Sickle Cell Disease Symptoms

Sickle cell disease is an  inherited disease, which means you are born with it. However, most newborns do not have any problems from the disease until they are about 5 or 6 months old.

The symptoms of sickle cell disease can be different for each person and may change over time. How the disease affects your body over time will determine what kind of symptoms you may have. 

Early symptoms

  • A yellowish color of the skin (jaundice) or whites of the eyes (icterus) that appears when a large number of red cells undergo hemolysis
  • Extreme tiredness or fussiness from anemia, which occurs when your body is not getting enough oxygen because there are not as many healthy red blood cells
  • Painful swelling of the hands and feet, known as dactylitis  

Know when to seek emergency medical care

Sickle cell disease can lead to serious and life-threatening health problems. If you think that you or someone else is having any of the following symptoms or complications, seek medical care or call 9-1-1 right away:

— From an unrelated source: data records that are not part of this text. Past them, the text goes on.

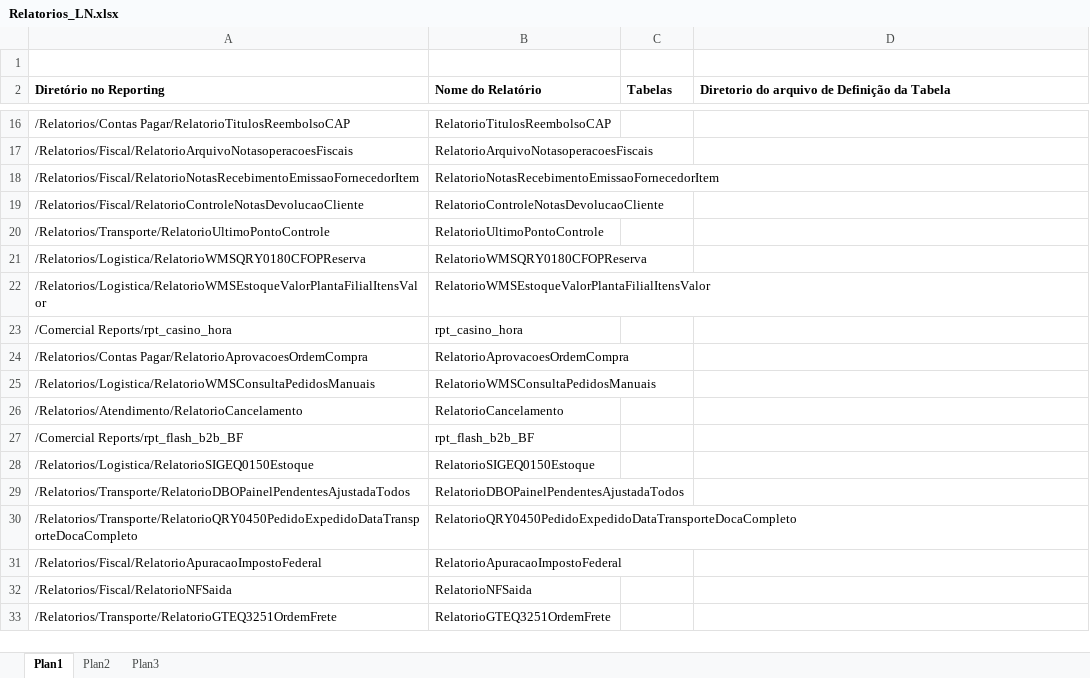
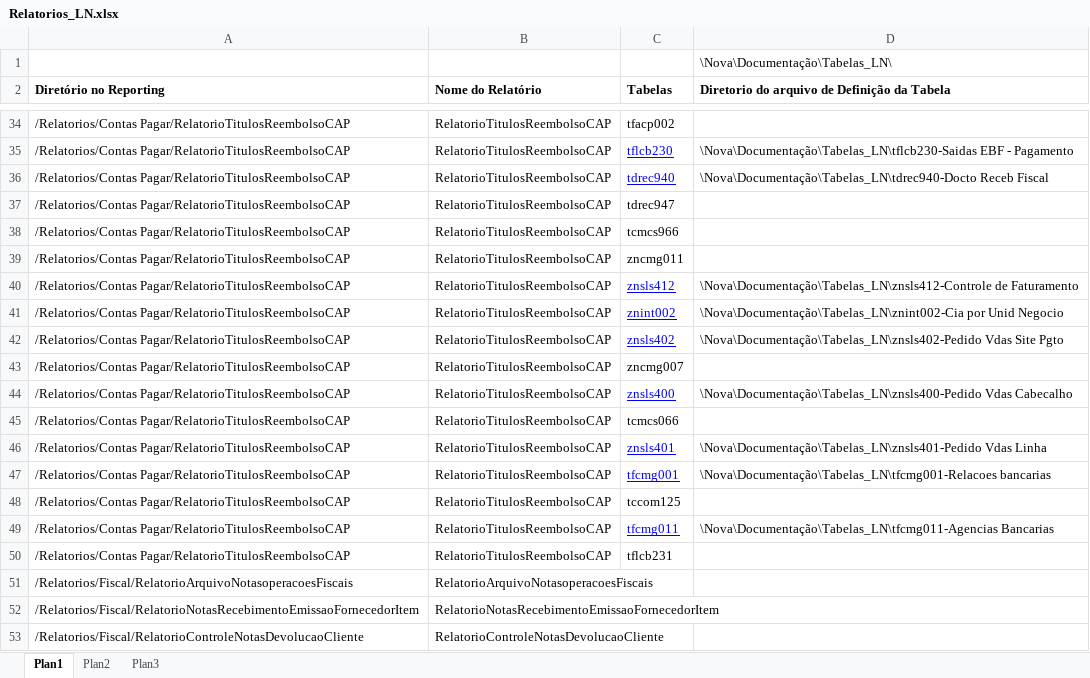
Before and after one commit to patricknaka/Nova, an Excel workbook: Documentação/Planilhas/Relatorios_LN.xlsx, sheet Plan1, drawn as a sheet; only a part is shown, gaps mark what is left out; the shorter side is filled out with more unchanged rows; values as stored, in another font and other column widths than the file's, no borders; table styles not drawn; addresses are those after the commit; the diff covers the shown part only; the diff names each change by its address in the sheet, - before the commit and + after, or states it on an @@ line.

Commit message:
Atualização Documentação

```diff
--- a/Documentação/Planilhas/Relatorios_LN.xlsx (sheet Plan1)
+++ b/Documentação/Planilhas/Relatorios_LN.xlsx (sheet Plan1)
-D1: (empty)
+D1: \Nova\Documentação\Tabelas_LN\
-C34 (Tabelas): (empty)
+C34 (Tabelas): tfacp002
+row 35: /Relatorios/Contas Pagar/RelatorioTitulosReembolsoCAP | RelatorioTitulosReembolsoCAP | tflcb230 | \Nova\Documentação\Tabelas_LN\tflcb230-Saidas EBF - Pagamento
+row 36: /Relatorios/Contas Pagar/RelatorioTitulosReembolsoCAP | RelatorioTitulosReembolsoCAP | tdrec940 | \Nova\Documentação\Tabelas_LN\tdrec940-Docto Receb Fiscal
+row 37: /Relatorios/Contas Pagar/RelatorioTitulosReembolsoCAP | RelatorioTitulosReembolsoCAP | tdrec947
+row 38: /Relatorios/Contas Pagar/RelatorioTitulosReembolsoCAP | RelatorioTitulosReembolsoCAP | tcmcs966
+row 39: /Relatorios/Contas Pagar/RelatorioTitulosReembolsoCAP | RelatorioTitulosReembolsoCAP | zncmg011
+row 40: /Relatorios/Contas Pagar/RelatorioTitulosReembolsoCAP | RelatorioTitulosReembolsoCAP | znsls412 | \Nova\Documentação\Tabelas_LN\znsls412-Controle de Faturamento
+row 41: /Relatorios/Contas Pagar/RelatorioTitulosReembolsoCAP | RelatorioTitulosReembolsoCAP | znint002 | \Nova\Documentação\Tabelas_LN\znint002-Cia por Unid Negocio
+row 42: /Relatorios/Contas Pagar/RelatorioTitulosReembolsoCAP | RelatorioTitulosReembolsoCAP | znsls402 | \Nova\Documentação\Tabelas_LN\znsls402-Pedido Vdas Site Pgto
+row 43: /Relatorios/Contas Pagar/RelatorioTitulosReembolsoCAP | RelatorioTitulosReembolsoCAP | zncmg007
+row 44: /Relatorios/Contas Pagar/RelatorioTitulosReembolsoCAP | RelatorioTitulosReembolsoCAP | znsls400 | \Nova\Documentação\Tabelas_LN\znsls400-Pedido Vdas Cabecalho
+row 45: /Relatorios/Contas Pagar/RelatorioTitulosReembolsoCAP | RelatorioTitulosReembolsoCAP | tcmcs066
+row 46: /Relatorios/Contas Pagar/RelatorioTitulosReembolsoCAP | RelatorioTitulosReembolsoCAP | znsls401 | \Nova\Documentação\Tabelas_LN\znsls401-Pedido Vdas Linha
+row 47: /Relatorios/Contas Pagar/RelatorioTitulosReembolsoCAP | RelatorioTitulosReembolsoCAP | tfcmg001 | \Nova\Documentação\Tabelas_LN\tfcmg001-Relacoes bancarias
+row 48: /Relatorios/Contas Pagar/RelatorioTitulosReembolsoCAP | RelatorioTitulosReembolsoCAP | tccom125
+row 49: /Relatorios/Contas Pagar/RelatorioTitulosReembolsoCAP | RelatorioTitulosReembolsoCAP | tfcmg011 | \Nova\Documentação\Tabelas_LN\tfcmg011-Agencias Bancarias
+row 50: /Relatorios/Contas Pagar/RelatorioTitulosReembolsoCAP | RelatorioTitulosReembolsoCAP | tflcb231
```
Also changed, not shown: 21 added rows, 3 removed rows, 8 edited cells and cell formats elsewhere in this sheet.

  • Severe anemia: Symptoms include extreme tiredness (fatigue), shortness of breath, dizziness, or irregular heartbeat. Splenic sequestration crisis or an aplastic crisis can cause severe anemia symptoms. These conditions can be life-threatening.
  • Fever: People with a fever of more than 101.3 degrees Fahrenheit, or 38.5 degrees Celsius, should seek attention from a healthcare provider and treatment with antibiotics right away. Some people will need to be hospitalized.
  • Acute chest syndrome: Symptoms include chest pain, coughing, fever, and shortness of breath. You will need to be admitted to the hospital, where you may receive antibiotics, oxygen therapy, or a blood transfusion.
  • Stroke: Warning signs include sudden weakness, numbness on one side of the body, confusion, trouble speaking, seeing, or walking.
  • Priapism: An erection that lasts for 4 hours or more. You will need to go to the hospital to see a hematologist (a doctor who specializes in blood conditions and diseases) and a urologist (a doctor who specializes in treating conditions of the male reproductive and urinary systems).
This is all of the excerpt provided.